It was up to the 1920s in Vietnam's north area in isolated hamlets wear skirts were worn. The Chinese Ming dynasty, Tang dynasty, and Han dynasty clothing was ordered to be adopted by Vietnamese military and bureaucrats by the Nguyen Lord Nguyễn Phúc Khoát (Nguyen The Tong).
Examples of garments
- Áo dài - the typical Vietnamese formal girl's dress
- Áo giao lĩnh - cross-collared robe worn before the Nguyen dynasty.
- Áo tứ thân - a four-piece woman's dress, áo ngũ thân in 5-piece form.
- Yếm - woman's undergarment.
- Áo bà ba - two-piece ensemble for men and women
- áo gấm - formal brocade tunic for government receptions, or áo the for the man in weddings.
- Đinh Tự, Phốc Đầu, the standard conical nón lá and lampshade nón quai thao (Headware)
- Áo tràng Phật tử - typically shortened to "áo tràng" it is a robe worn by Upāsaka and Upāsikā in Vietnamese Buddhist temples.[a]
- "black pyjamas", dép lốp (rubber sandals), the rural khăn rằn scarf. (Clothing associated with the Vietnam war)
From the twentieth century onward Vietnamese people have also worn clothing that is popular internationally. The Áo dài was briefly banned after the fall of Saigon but made a resurgence. Now it is worn in white by high school girls in Vietnam. It is also worn by receptionists and secretaries. Styles differ in northern and southern Vietnam. The current formal national dress is the áo dài for women, suits or áo the for men.
Trần dynasty clothings as depicted in The Great Monk of Bamboo Forest descending the mountain[b]
Court dress of Lê Dynasty
Mandarin boots and shoes.
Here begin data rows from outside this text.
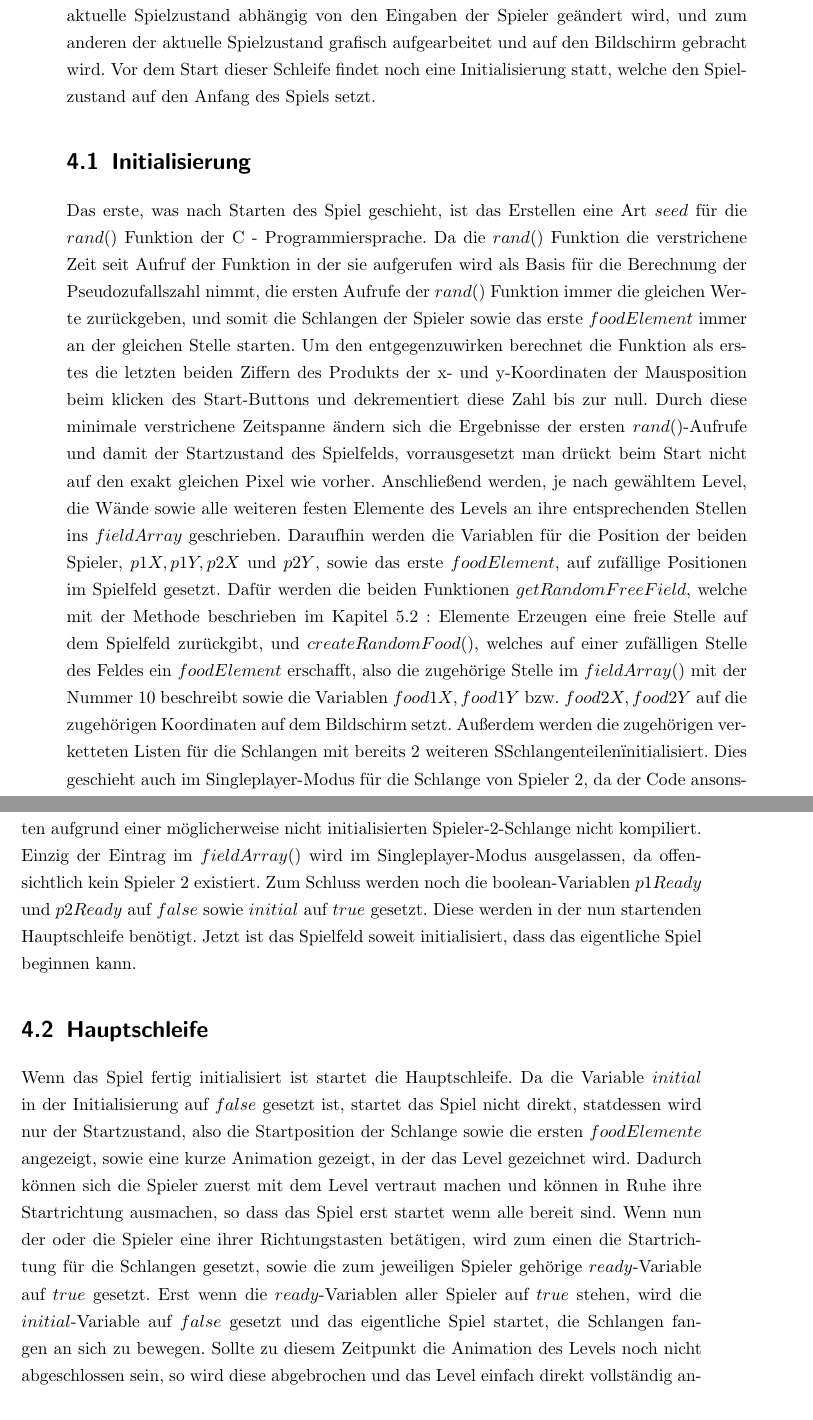
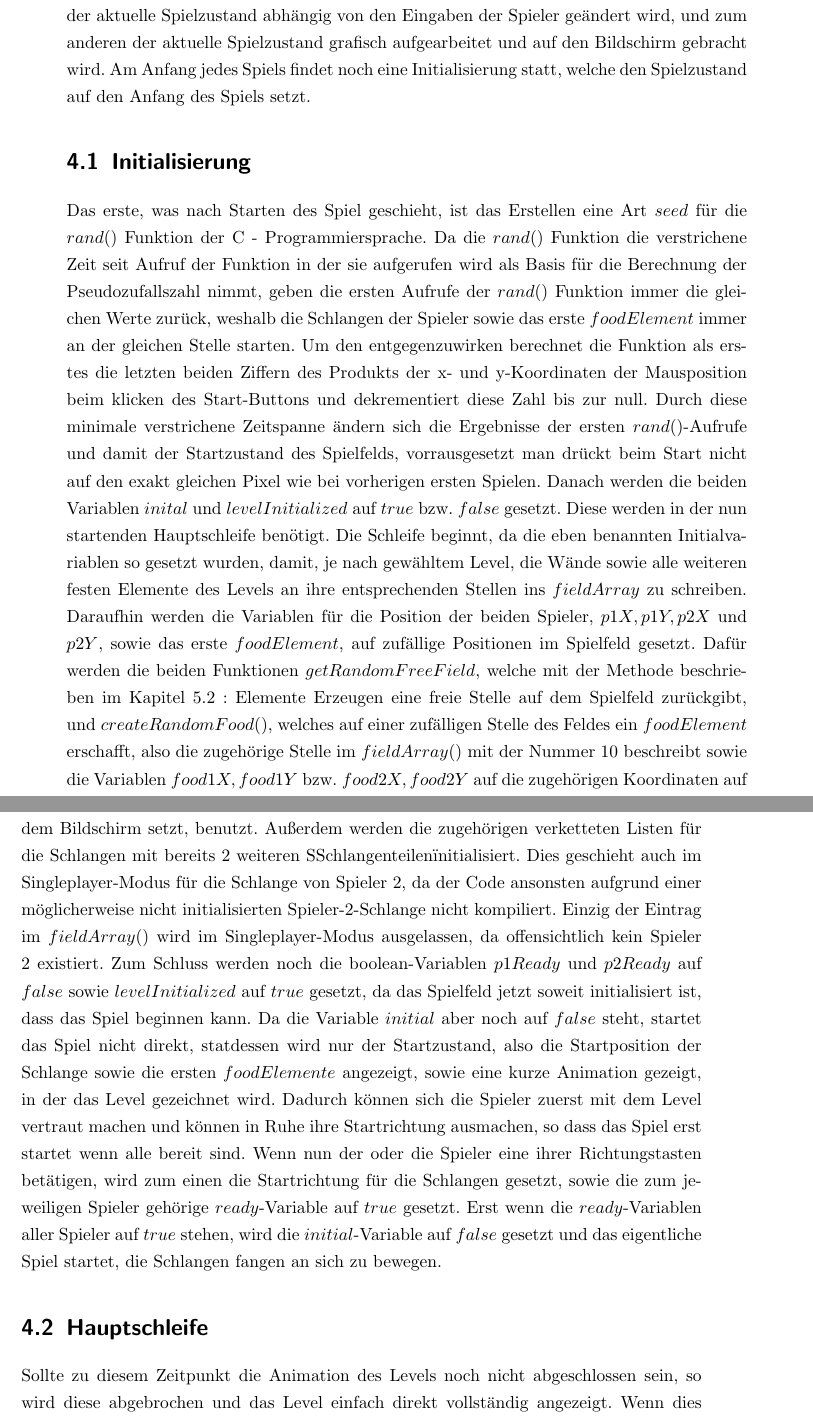
Before and after one commit to XgXGhostXgX/SnakeRTOSEmulator, a LaTeX thesis (report/main.tex, which reads report/chapter/4.GameLogic.tex): two parts of pages 15 and 16 of 32, joined at a grey line, cut so that both start at the same text. Compiled offline with pdfLaTeX.

Commit message:
Gamelogic adjusted to codechanges

```diff
--- a/report/chapter/4.GameLogic.tex
+++ b/report/chapter/4.GameLogic.tex
@@ -5,24 +5,22 @@
 \chapter{Spiellogik}
 \label{Spiel_Logik}
 %
-In diesem Kapitel gehen wir auf die Hauptfunktion des eigentlichen Spielablaufs, $vGameScreen()$, und der daf{\"u}r ben{\"o}tigten einzelnen Funktionen ein. Wie in den meisten Computerspielen besteht die Hauptfunkion im groben aus einer einzigen gro{\ss}en Schleife, in der zum der aktuelle Spielzustand abh{\"a}ngig von den Eingaben der Spieler ge{\"a}ndert wird, und zum anderen der aktuelle Spielzustand grafisch aufgearbeitet und auf den Bildschirm gebracht wird. Vor dem Start dieser Schleife findet noch eine Initialisierung statt, welche den Spielzustand auf den Anfang des Spiels setzt.
+In diesem Kapitel gehen wir auf die Hauptfunktion des eigentlichen Spielablaufs, $vGameScreen()$, und der daf{\"u}r ben{\"o}tigten einzelnen Funktionen ein. Wie in den meisten Computerspielen besteht die Hauptfunkion im groben aus einer einzigen gro{\ss}en Schleife, in der zum einen der aktuelle Spielzustand abh{\"a}ngig von den Eingaben der Spieler ge{\"a}ndert wird, und zum anderen der aktuelle Spielzustand grafisch aufgearbeitet und auf den Bildschirm gebracht wird. Am Anfang jedes Spiels findet noch eine Initialisierung statt, welche den Spielzustand auf den Anfang des Spiels setzt.
 %
 
 \section{Initialisierung}
 \label{Initialisierung}
 %
-Das erste, was nach Starten des Spiel geschieht, ist das Erstellen eine Art $seed$ f{\"u}r die $rand()$ Funktion der C - Programmiersprache. Da die $rand()$ Funktion die verstrichene Zeit seit Aufruf der Funktion in der sie aufgerufen wird als Basis f{\"u}r die Berechnung der Pseudozufallszahl nimmt, die ersten Aufrufe der $rand()$ Funktion immer die gleichen Werte zur{\"u}ckgeben, und somit die Schlangen der Spieler sowie das erste $foodElement$ immer an der gleichen Stelle starten. Um den entgegenzuwirken berechnet die Funktion als erstes die letzten beiden Ziffern des Produkts der x- und y-Koordinaten der Mausposition beim klicken des Start-Buttons und dekrementiert diese Zahl bis zur null. Durch diese minimale verstrichene Zeitspanne {\"a}ndern sich die Ergebnisse der ersten $rand()$-Aufrufe und damit der Startzustand des Spielfelds, vorrausgesetzt man dr{\"u}ckt beim Start nicht auf den exakt gleichen Pixel wie vorher.
-Anschlie{\ss}end werden, je nach gew{\"a}hltem Level, die W{\"a}nde sowie alle weiteren festen Elemente des Levels an ihre entsprechenden Stellen ins $fieldArray$ geschrieben.
-Daraufhin werden die Variablen f{\"u}r die Position der beiden Spieler, $p1X, p1Y, p2X$ und $p2Y$, sowie das erste $foodElement$, auf zuf{\"a}llige Positionen im Spielfeld gesetzt. Dafür werden die beiden Funktionen $getRandomFreeField$, welche mit der Methode beschrieben im Kapitel \ref{Elemente Erzeugen}  : \nameref{Elemente Erzeugen} eine freie Stelle auf dem Spielfeld zurückgibt, und $createRandomFood()$, welches auf einer zufälligen Stelle des Feldes ein $foodElement$ erschafft, also die zugehörige Stelle im $fieldArray()$ mit der Nummer $10$ beschreibt sowie die Variablen $food1X, food1Y$ bzw. $food2X, food2Y$ auf die zugehörigen Koordinaten auf dem Bildschirm setzt. Außerdem werden die zugeh{\"o}rigen verketteten Listen f{\"u}r die Schlangen mit bereits 2 weiteren "Schlangenteilen" initialisiert. Dies geschieht auch im Singleplayer-Modus f{\"u}r die Schlange von Spieler 2, da der Code ansonsten aufgrund einer m{\"o}glicherweise nicht initialisierten Spieler-2-Schlange nicht kompiliert. Einzig der Eintrag im $fieldArray()$  wird im Singleplayer-Modus ausgelassen, da offensichtlich kein Spieler 2 existiert.
-Zum Schluss werden noch die boolean-Variablen $p1Ready$ und $p2Ready$ auf $false$ sowie $initial$ auf $true$ gesetzt. Diese werden in der nun startenden Hauptschleife benötigt.
-Jetzt ist das Spielfeld soweit initialisiert, dass das eigentliche Spiel beginnen kann.
+Das erste, was nach Starten des Spiel geschieht, ist das Erstellen eine Art $seed$ f{\"u}r die $rand()$ Funktion der C - Programmiersprache. Da die $rand()$ Funktion die verstrichene Zeit seit Aufruf der Funktion in der sie aufgerufen wird als Basis f{\"u}r die Berechnung der Pseudozufallszahl nimmt, geben die ersten Aufrufe der $rand()$ Funktion immer die gleichen Werte zur{\"u}ck, weshalb die Schlangen der Spieler sowie das erste $foodElement$ immer an der gleichen Stelle starten. Um den entgegenzuwirken berechnet die Funktion als erstes die letzten beiden Ziffern des Produkts der x- und y-Koordinaten der Mausposition beim klicken des Start-Buttons und dekrementiert diese Zahl bis zur null. Durch diese minimale verstrichene Zeitspanne {\"a}ndern sich die Ergebnisse der ersten $rand()$-Aufrufe und damit der Startzustand des Spielfelds, vorrausgesetzt man dr{\"u}ckt beim Start nicht auf den exakt gleichen Pixel wie bei vorherigen ersten Spielen. Danach werden die beiden Variablen $inital$ und $levelInitialized$ auf $true$ bzw. $false$ gesetzt. Diese werden in der nun startenden Hauptschleife benötigt. Die Schleife beginnt, da die eben benannten Initialvariablen so gesetzt wurden, damit, je nach gew{\"a}hltem Level, die W{\"a}nde sowie alle weiteren festen Elemente des Levels an ihre entsprechenden Stellen ins $fieldArray$ zu schreiben. Daraufhin werden die Variablen f{\"u}r die Position der beiden Spieler, $p1X, p1Y, p2X$ und $p2Y$, sowie das erste $foodElement$, auf zuf{\"a}llige Positionen im Spielfeld gesetzt.
+ Dafür werden die beiden Funktionen $getRandomFreeField$, welche mit der Methode beschrieben im Kapitel \ref{Elemente Erzeugen}  : \nameref{Elemente Erzeugen} eine freie Stelle auf dem Spielfeld zurückgibt, und $createRandomFood()$, welches auf einer zufälligen Stelle des Feldes ein $foodElement$ erschafft, also die zugehörige Stelle im $fieldArray()$ mit der Nummer $10$ beschreibt sowie die Variablen $food1X, food1Y$ bzw. $food2X, food2Y$ auf die zugehörigen Koordinaten auf dem Bildschirm setzt, benutzt. Außerdem werden die zugeh{\"o}rigen verketteten Listen f{\"u}r die Schlangen mit bereits 2 weiteren "Schlangenteilen" initialisiert. Dies geschieht auch im Singleplayer-Modus f{\"u}r die Schlange von Spieler 2, da der Code ansonsten aufgrund einer m{\"o}glicherweise nicht initialisierten Spieler-2-Schlange nicht kompiliert. Einzig der Eintrag im $fieldArray()$  wird im Singleplayer-Modus ausgelassen, da offensichtlich kein Spieler 2 existiert.
+Zum Schluss werden noch die boolean-Variablen $p1Ready$ und $p2Ready$ auf $false$ sowie $levelInitialized$ auf $true$ gesetzt, da das Spielfeld jetzt soweit initialisiert ist, dass das Spiel beginnen kann. Da die Variable $initial$ aber noch auf $false$ steht, startet das Spiel nicht direkt, statdessen wird nur der Startzustand, also die Startposition der Schlange sowie die ersten $foodElemente$ angezeigt, sowie eine kurze Animation gezeigt, in der das Level gezeichnet wird. Dadurch können sich die Spieler zuerst mit dem Level vertraut machen und können in Ruhe ihre Startrichtung ausmachen, so dass das Spiel erst startet wenn alle bereit sind. Wenn nun der oder die Spieler eine ihrer Richtungstasten betätigen, wird zum einen die Startrichtung für die Schlangen gesetzt, sowie die zum jeweiligen Spieler gehörige $ready$-Variable auf $true$ gesetzt. Erst wenn die $ready$-Variablen aller Spieler auf $true$ stehen, wird die $initial$-Variable auf $false$ gesetzt und das eigentliche Spiel startet, die Schlangen fangen an sich zu bewegen.
 %
 
 \section{Hauptschleife}
 \label{Hauptschleife}
 %
-Wenn das Spiel fertig initialisiert ist startet die Hauptschleife. Da die Variable $initial$ in der Initialisierung auf $false$ gesetzt ist, startet das Spiel nicht direkt, statdessen wird nur der Startzustand, also die Startposition der Schlange sowie die ersten $foodElemente$ angezeigt, sowie eine kurze Animation gezeigt, in der das Level gezeichnet wird. Dadurch können sich die Spieler zuerst mit dem Level vertraut machen und können in Ruhe ihre Startrichtung ausmachen, so dass das Spiel erst startet wenn alle bereit sind. Wenn nun der oder die Spieler eine ihrer Richtungstasten betätigen, wird zum einen die Startrichtung für die Schlangen gesetzt, sowie die zum jeweiligen Spieler gehörige $ready$-Variable auf $true$ gesetzt. Erst wenn die $ready$-Variablen aller Spieler auf $true$ stehen, wird die $initial$-Variable auf $false$ gesetzt und das eigentliche Spiel startet, die Schlangen fangen an sich zu bewegen. Sollte zu diesem Zeitpunkt die Animation des Levels noch nicht abgeschlossen sein, so wird diese abgebrochen und das Level einfach direkt vollständig angezeigt.
-Wenn dies alles geschehen ist startet das eigentliche Spiel, und es geschieht jeden Schleifendurchlauf das gleiche, solange bis das Spiel endet in dem einer der Spieler verliert.
+Sollte zu diesem Zeitpunkt die Animation des Levels noch nicht abgeschlossen sein, so wird diese abgebrochen und das Level einfach direkt vollständig angezeigt.
+Wenn dies alles geschehen ist startet das eigentliche Spiel, und es geschieht jeden Schleifendurchlauf das gleiche, solange bis das Spiel endet, indem einer der Spieler verliert.
 Zuerst wird der Zustand der Tastatur durch die Funktion $xGetButtonInput()$ abgerufen, sodass basierend auf den Tastatur-Eingaben der neue Spielzustand berechnet werden kann. Die beiden Funktionen $pause()$ und $infoscreen()$ steuern das pausieren oder weiterführen des Spiels nach dem Drücken der Taste "P" sowie das anzeigen oder verstecken des Hilfe-Textes am unteren Rand des Bildschirms nach Drücken der Taste "I". Mit der Funktion $incrementSpeed()$ überprüft das Spiel, ob einer der Spieler die größe 25, 50, 75 oder 100 erreicht hat, und falls ja, erhöht es die Spielgeschwindigkeit. Die Funktion $checkGameOver$ überprüft, ob einer der Kriterien für ein Ende des Spiels erfüllt sind, also ob einer der Spieler verloren hat. Ist dies der Fall stoppt die Funktion die Bewegung der Schlangen und startet die Game-Over-Animation und zeigt die Button für einen Neustart, die Highscoreliste und das Hauptmenü ein. Außerdem wird, falls ein Highscore erreicht wurde, dieser in die Highscoreliste eingetragen.
 Anschließend wird mit $playerOneGetNextDirection()$ bzw $playerTwoGetNextDirection()$ die nächste Richtung der Schlangen bestimmt, wieso dafür eine extra Funktion benutzt wird erklären wir in Kapitel \ref{Bewegung der Schlange}  : \nameref{Bewegung der Schlange}.
 Der anschließende Teil der Hauptschleife hängt von den beiden Variablen $frame$ und $frameTicks$ ab. $frame$ gibt die aktuelle Zahl der Schleifendurchläufe seit dem letzten Schritt der Schlangen an und wird somit nach jedem Schleifendurchlauf inkrementiert, während frameTicks die Zahl der benötigten Schleifendurchläufe für einen Schritt angibt. Wenn also $frame == frameticks$ gilt, führen die Schlangen einen Schritt aus und $frame$ wird wieder auf 0 gesetzt. Mit Hilfe dieser beiden Variablen werden auch weitere Elemente des Spiel gesteuert: Wenn das Spiel pausiert oder verloren ist wird $frame$ nicht weiter erhöht damit die Schlangen stehenbleiben, und zur Erhöhung der Laufgeschwindigkeit der Schlangen wird $frameticks$ von anfänglich 5 immer weiter dekrementiert. Wenn im Schleifendurchlauf nun $frames == frameticks$ gilt, geschieht folgendes: Aller Spieler machen mit der Funktion $playerStep()$ einen Schritt in ihre jeweiligen Richtungen. Dabei wird der Kopf der Schlange um eine Einheit in die aktuelle Richtung bewegt, ein neues Schlangenelement an der Stelle an der der Kopf war der Schlange hinzugefügt und die Stelle im $fieldArray$ mit der Spielernummer beschrieben, sowie das letzte Element der Schlange gelöscht und ihre zugehörige Stelle im $fieldArray$ wieder auf 0 gesetzt. Anschließend wird mit der Funktion $collisionDetection()$ überprüft, ob eine der Schlangen mit ihrem letzten Schritt mit etwas zusammengestoßen ist. Dafür wird der Wert des $fieldArray$ an der Stelle des Kopfes überprüft. Ist dieser Wert 1, 2 oder 3, hat der Spieler entweder die Schlange von Spieler 1 oder Spieler 2 oder die Wand getroffen und hat damit verloren. Aber auch das Aufsammeln eines $foodElements$ oder eines $PowerUps$ wird mit der Funktion überprüft. Bevor zum Schluss die Variable $frame$, wie vorher beschrieben, auf 0 gesetzt wird, wird mit der Funktion $powerUps()$ der Einsatz der einzelnen $PowerUps$ überprüft. Diese Mechanik erkläre ich im nachfolgenden Unterkapitel.
```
Gilded metal, Nguyễn dynasty, 19th-early 20th century[c]
Court attires of Nguyễn Dynasty
Ceremonial dress of Marshall Nguyen Tri Phuong[d]
Official hat, Nguyen dynasty, 19th to early 20th century, gilded metal[e]
- Typically light blue but can be found in brown and is similar to the ones worn by Vietnamese Buddhist monastics in regards to the trademark collar similar to the áo dài but without the sleeves with hidden pockets. While there are matching pants they are not a required part of the outfit for laity. A similar version can be found in Cao Đài temples.
- Trúc Lâm Đại Sĩ Xuất Sơn, a 14th-century scroll at the Liaoning museum.
- Objects for worship, at the National Museum Vietnamese History
- The dress was taken as a trophy by Garnier in the capture of Hanoi in 1873
- At the National Museum of Vietnamese History in Hanoi, Vietnam
- A. Terry Rambo (2005). Searching for Vietnam: Selected Writings on Vietnamese Culture and Society. Kyoto University Press. p. 64. ISBN 978-1-920901-05-9.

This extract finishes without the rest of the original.